Celtics director of basketball operations Danny Ainge has been promising for months that he was going to fill the scoring void left when he traded Antoine Walker to Dallas.
"I think [Davis is] a fantastic talent," said Ainge, who envisions Davis as a nice scoring complement to Paul Pierce. "He's a young man that has grown up, I believe, in the last little while and has some things to prove in his career."
The Cavs also will send a second-round pick, which they acquired from the Celtics in the Jumaine Jones trade this summer, back to Boston.
"The new guys will help us win games over the long term, certainly," said Cavs coach Silas, who is in his first season with Cleveland.
"The atmosphere will change, and it had to. We needed some veteran men who have been in a winning situation, that's the main thing."
Davis is a scoring machine but has bumped heads with Silas. Silas coached Davis as a rookie in Charlotte and the two didn't get along, and Silas has grown frustrated with Davis' lack of defensive effort this season.
The trade gives the Cavs three solid defenders to surround LeBron James. In addition, Cleveland creates extra cap flexibility next summer when Williams' contract comes off the books.
"We wanted to add some veterans around him so he doesn't have to shoulder it alone," Cavs general manager Jim Paxson said.
The Celtics get a player capable of scoring 20 points a game in Davis as well as big man Mihm, who is playing the best basketball of his career.
The Cavaliers (6-17) took a 33-game road losing streak into their game at the Indiana Pacers on Monday night. The Celtics play host to Minnesota.
Cleveland had talks with several teams this season about trading Davis, who is averaging 15.3 points this season, third on the Cavaliers behind rookie LeBron James (17.7) and Zydrunas Ilgauskas
(15.7). Davis had a breakout season in 2002-03, leading Cleveland
in scoring (20.2 points), assists, steals, minutes and 3-point percentage.
player who looks to shoot first. His me-before-the-team attitude
reached its peak during a game against Utah last season, when Davis
intentionally missed a shot at his own basket to try and get a
rebound that he thought could give him his first career triple-double.
Silas periodically benched the swingman this season and
banished him from the team for a few days before allowing him to
rejoin the team.
Silas seemed to be getting through to Davis, who had 15 points,
nine rebounds and five assists in a win over Detroit last week. But
in a loss Saturday night to the Celtics, Davis scored three points
on 1-for-5 shooting in 32 minutes.
The additions of Williams, Battie and Brown will help the Cavs
defensively, and should rid Silas of a headache. However, the team
will have to turn elsewhere for scoring until they get guard DaJuan Wagner back from an injury.
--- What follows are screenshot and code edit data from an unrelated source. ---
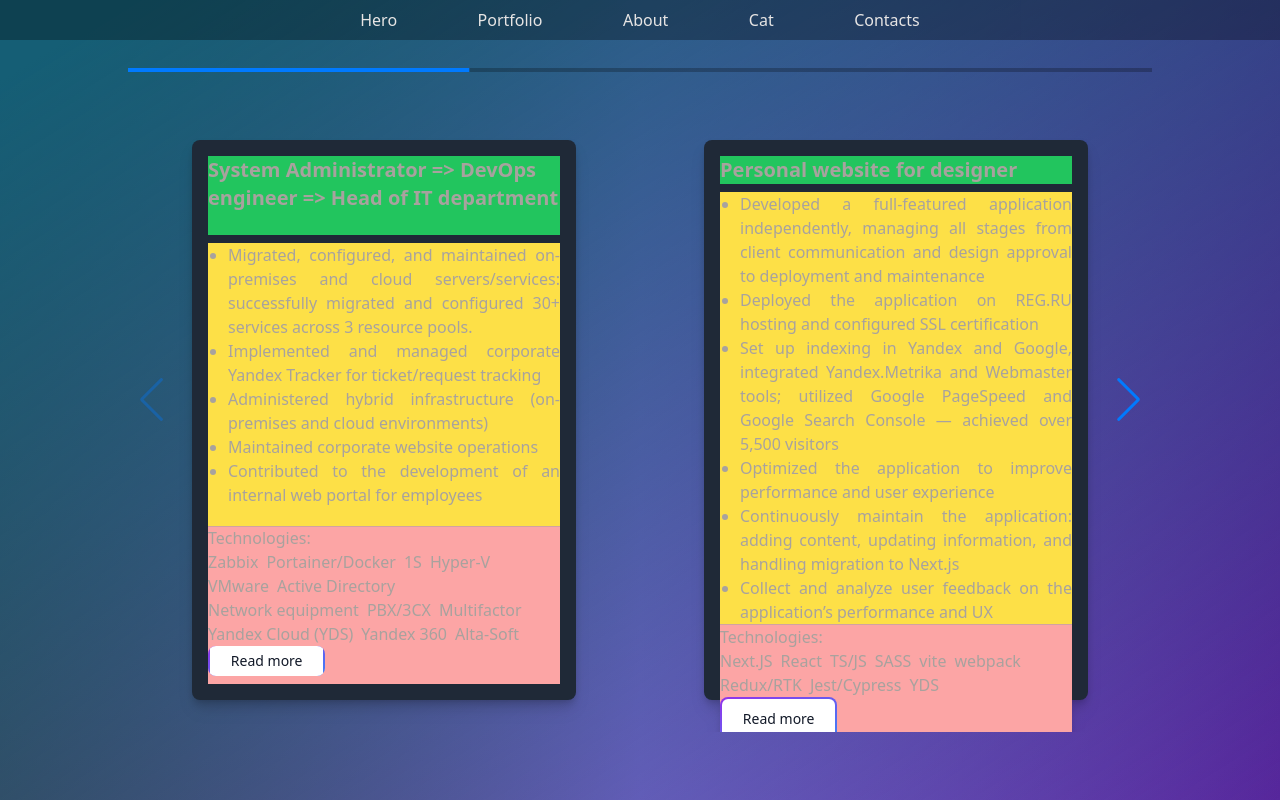
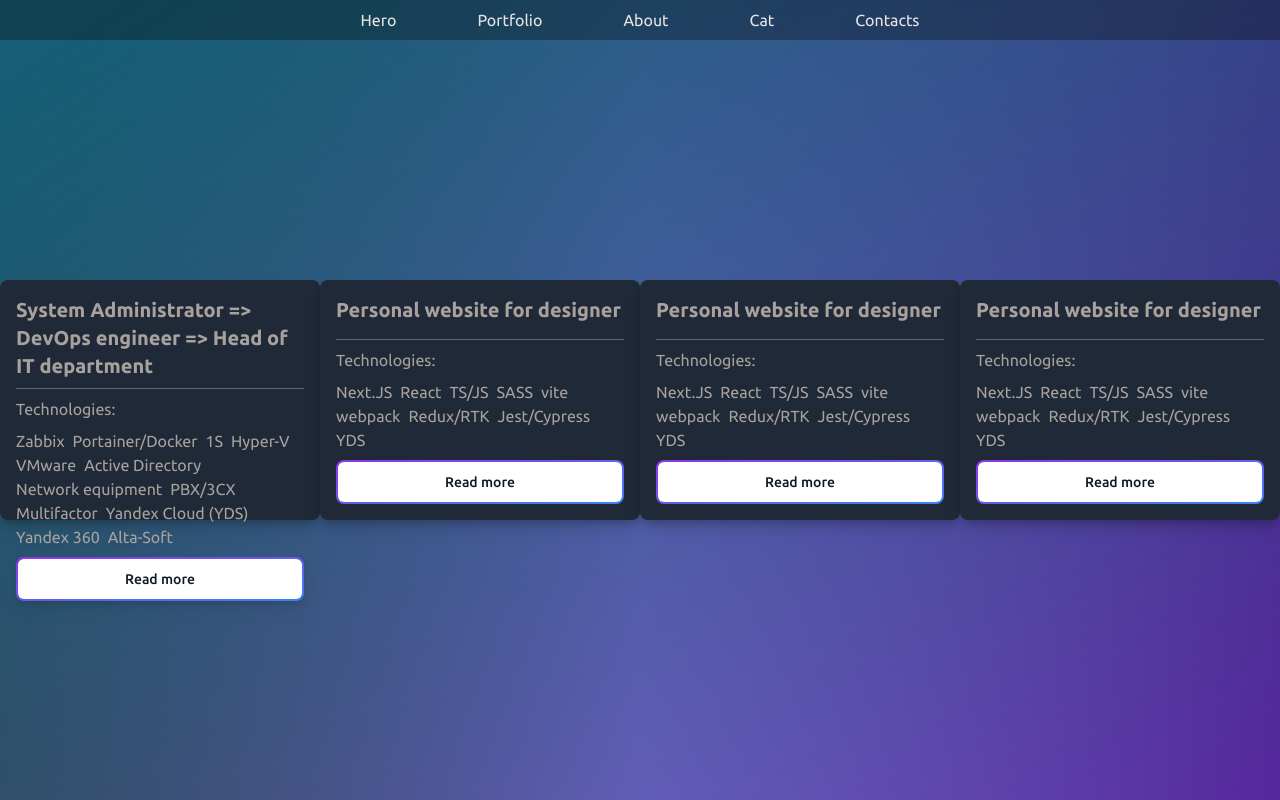
Before and after one commit to i0ji/p_ioji, a React (Vite) app: page / in a window 1280 px wide. Built offline with nearby package versions, Linux system fonts and the light colour scheme.

Commit message:
feat(components): rework hero cards

```diff
--- a/src/components/Cat.tsx
+++ b/src/components/Cat.tsx
@@ -6,10 +6,14 @@ export default function Cat() {
       id="cat"
       className="justify-betwee h-screen w-full snap-start border-l-purple-950 bg-gradient-to-br from-cyan-800 from-5%"
     >
-      <div className="mx-auto flex h-full max-w-screen-xl flex-wrap items-center justify-center">
+      <div className="mx-auto flex h-full max-w-screen-xl flex-col items-center justify-center">
+        <h6>Let me introduce:</h6>
+        <h1>Ovtsa!</h1>
         <img
-        className="w-1/2 rounded-s-full rounded-e-full"
-        src={photo1} alt="My lovely!" />
+          className="w-1/2 rounded-e-full rounded-s-full"
+          src={photo1}
+          alt="My lovely!"
+        />
       </div>
     </section>
   );
--- a/src/components/Hero.tsx
+++ b/src/components/Hero.tsx
@@ -2,40 +2,17 @@ import heroData from "data/data";
 
 import { Card } from "./ui";
 import { nanoid } from "nanoid";
-import { Swiper, SwiperSlide } from "swiper/react";
-import { Navigation, Pagination } from "swiper/modules";
-
-import "swiper/css";
-import "swiper/css/navigation";
-import "swiper/css/pagination";
-
-import SwiperCore from "swiper/core";
 
 export default function Hero() {
-  SwiperCore.use([Pagination]);
-
   return (
     <section
       id="hero"
       className="flex h-screen w-full snap-start items-center justify-center border-l-purple-950 bg-gradient-to-br from-cyan-800 from-5%"
     >
-      <div className="mx-auto flex h-[90%] w-full flex-wrap items-center justify-around">
-        <Swiper
-          modules={[Navigation]}
-          slidesPerView={2}
-          navigation
-          pagination={{ type: "progressbar" }}
-          className="relative h-[70] w-full max-w-[80vw] pt-10"
-        >
-          {heroData.map((item: heroModel) => (
-            <SwiperSlide
-              key={nanoid()}
-              className="h-ull"
-            >
-              <Card data={item} />
-            </SwiperSlide>
-          ))}
-        </Swiper>
+      <div className="mx-auto flex  h-[90%] w-full flex-wrap items-center justify-between">
+        {heroData.map((item: heroModel) => (
+          <Card key={nanoid()} data={item} />
+        ))}
       </div>
     </section>
   );
--- a/src/components/Portfolio.tsx
+++ b/src/components/Portfolio.tsx
@@ -2,7 +2,7 @@ export default function Portfolio() {
   return (
     <section
       id="portfolio"
-      className="h-screen snap-start bg-gradient-to-r from-indigo-950 via-pink-900 to-fuchsia-950 placeholder:h-screen"
+      className="h-screen snap-start bg-gradient-to-r from-cyan-600 via-teal-700 to-blue-700 placeholder:h-screen"
     >
       github/i0ji
     </section>
--- a/src/components/ui/card.tsx
+++ b/src/components/ui/card.tsx
@@ -3,13 +3,13 @@ import { nanoid } from "nanoid";
 export default function Card({ data }: { data: heroModel }) {
   return (
     <div
-      className="mx-auto my-8 flex h-[70vh] w-[30vw] transform flex-col rounded-lg bg-gray-800 p-4 text-stone-400 shadow-lg drop-shadow-lg transition-transform duration-200 ease-linear hover:scale-[1.01]"
+      className="mx-auto my-8 flex h-[30vh] w-[25vw] transform flex-col justify-between rounded-lg bg-gray-800 p-4 text-stone-400 shadow-lg drop-shadow-lg transition-transform duration-200 ease-linear hover:scale-[1.01]"
       data-carousel-item
     >
-      <h6 className="mb-2 flex h-[15%] bg-green-500 text-xl font-bold">
+      <h6 className="mb-2 flex h-auto text-xl font-bold">
         {data.title}
       </h6>
-      <div className="flex h-auto flex-auto flex-col justify-between bg-yellow-300">
+      {/* <div className="flex h-auto flex-auto flex-col  overflow-y-scroll justify-between bg-yellow-100">
         <ul className="flex list-disc flex-col justify-between pl-5 text-justify">
           {data.responsibilities.map((unit) => (
             <li key={nanoid()}>
@@ -17,11 +17,11 @@ export default function Card({ data }: { data: heroModel }) {
             </li>
           ))}
         </ul>
-      </div>
-      <div className="flex h-[30%] flex-col justify-between bg-red-300">
+      </div> */}
+      <div className="flex h-auto flex-col justify-between">
         <hr className="h-[1px] w-full bg-stone-400 opacity-50" />
-        <p className="w-full">Technologies: </p>
-        <ul className="flex flex-initial flex-wrap">
+        <p className="w-full my-2">Technologies: </p>
+        <ul className="flex flex-initial flex-wrap ">
           {data.technologies.map((unit) => (
             <li key={nanoid()} className="pr-2">
               <p>{unit}</p>
@@ -29,7 +29,7 @@ export default function Card({ data }: { data: heroModel }) {
           ))}
         </ul>
 
-        <button className="group relative mb-2 me-2 inline-flex w-1/3 items-center justify-center overflow-hidden rounded-lg bg-gradient-to-br from-purple-600 to-blue-500 p-0.5 text-sm font-medium text-gray-900 hover:text-white focus:outline-none focus:ring-4 focus:ring-blue-300 group-hover:from-purple-600 group-hover:to-blue-500 dark:text-white dark:focus:ring-blue-800">
+        <button className="group relative mt-2 me-2 inline-flex w-full items-center justify-center overflow-hidden rounded-lg bg-gradient-to-br from-purple-600 to-blue-500 p-0.5 text-sm font-medium text-gray-900 hover:text-white focus:outline-none focus:ring-4 focus:ring-blue-300 group-hover:from-purple-600 group-hover:to-blue-500 dark:text-white dark:focus:ring-blue-800">
           <span className="relative w-full rounded-md bg-white px-5 py-2.5 transition-all duration-75 ease-in group-hover:bg-transparent dark:bg-gray-900 group-hover:dark:bg-transparent">
             Read more
           </span>
--- a/src/index.scss
+++ b/src/index.scss
@@ -1,11 +1,15 @@
 @tailwind base;
 @tailwind components;
 @tailwind utilities;
+@import url("https://fonts.googleapis.com/css2?family=Ubuntu:ital,wght@0,300;0,400;0,500;0,700;1,300;1,400;1,500;1,700&display=swap");
+
+
 
 * {
   padding: 0;
   margin: 0;
   border: none;
+  font-family: 'Ubuntu';
 }
 
 *,
@@ -38,3 +42,11 @@ body {
     scroll-snap-type: y mandatory;
   }
 }
+
+h6 {
+  @apply text-xl font-bold;
+}
+
+h1 {
+  @apply text-[4rem] font-bold;
+}
```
Mihm, a former first-round pick (No. 7 overall), has played extremely
well in a limited role this season for Cleveland, which had been
patiently waiting for the 7-footer to develop.
The 6-foot-10 Stewart, in the final year of a six-year, $24
million deal he signed with Toronto, was averaging just 10 minutes
per game for Cleveland.
Ainge has been emphasizing an uptempo offense since taking over in May. This
is Ainge's second big trade, having sent Walker and Tony Delk to Dallas in October for center Raef LaFrentz, swingman Jiri Welsch, forward Chris Mills and a first-round draft pick.
Williams, 31, is in his ninth NBA season and was one of Boston's
top defenders. He spent his first two seasons as a pro with Boston,
the next two with Denver and returned to Boston for the 1999-00
season. He was the Celtics' third-leading scorer, averaging 11.6
points with 4.5 rebounds.
Battie, 27, has been hobbled by knee injuries this season. The
No. 5 overall pick by Denver in the 1997 draft is averaging 5.9
points and 5.1 rebounds.
Brown, 22, was drafted with the 11th pick of the 2001 draft
after two seasons at Okaloosa-Walton Community College. At
6-foot-7, he has been praised for his athleticism but has been a
disappointment for the Celtics.
Information from The Associated Press was used in this report.